Web interface edit records
------------------------------------------------------------------------

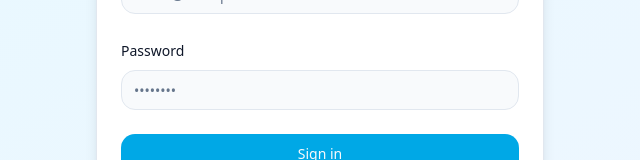
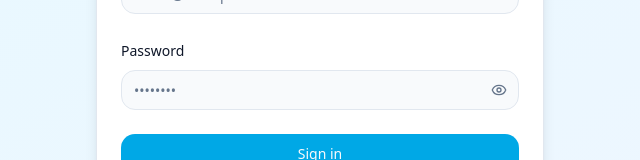
Before and after one commit to iqboljon-0203/hamkor-connect-campus, a React (Vite) app: page /auth/login in a window 1280 px wide. Shown: the part 411-571 px from the top of the page, without its empty margins (320-960 px from the left). Built offline with nearby package versions, Linux system fonts and the light colour scheme.

Commit message:
Add show password toggle to login form
Adds a "show password" toggle button to the password input field in the login form, mirroring the functionality added to the registration form. This improves user experience by allowing users to view their password.

```diff
--- a/src/pages/auth/Login.tsx
+++ b/src/pages/auth/Login.tsx
@@ -1,4 +1,3 @@
-
 import { useState } from "react";
 import { Link } from "react-router-dom";
 import { useForm } from "react-hook-form";
@@ -103,6 +102,7 @@ const Login = () => {
                         type="password"
                         autoComplete="current-password"
                         disabled={isLoading}
+                        showPasswordToggle={true}
                         {...field}
                       />
                     </FormControl>
```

------------------------------------------------------------------------

### Exercise instructions
Could you repeat every entry above exactly, with each picture omitted?

### Written answer
Before and after one commit to iqboljon-0203/hamkor-connect-campus, a React (Vite) app: page /auth/login in a window 1280 px wide. Shown: the part 411-571 px from the top of the page, without its empty margins (320-960 px from the left). Built offline with nearby package versions, Linux system fonts and the light colour scheme.

Commit message:
Add show password toggle to login form
Adds a "show password" toggle button to the password input field in the login form, mirroring the functionality added to the registration form. This improves user experience by allowing users to view their password.

```diff
--- a/src/pages/auth/Login.tsx
+++ b/src/pages/auth/Login.tsx
@@ -1,4 +1,3 @@
-
 import { useState } from "react";
 import { Link } from "react-router-dom";
 import { useForm } from "react-hook-form";
@@ -103,6 +102,7 @@ const Login = () => {
                         type="password"
                         autoComplete="current-password"
                         disabled={isLoading}
+                        showPasswordToggle={true}
                         {...field}
                       />
                     </FormControl>
```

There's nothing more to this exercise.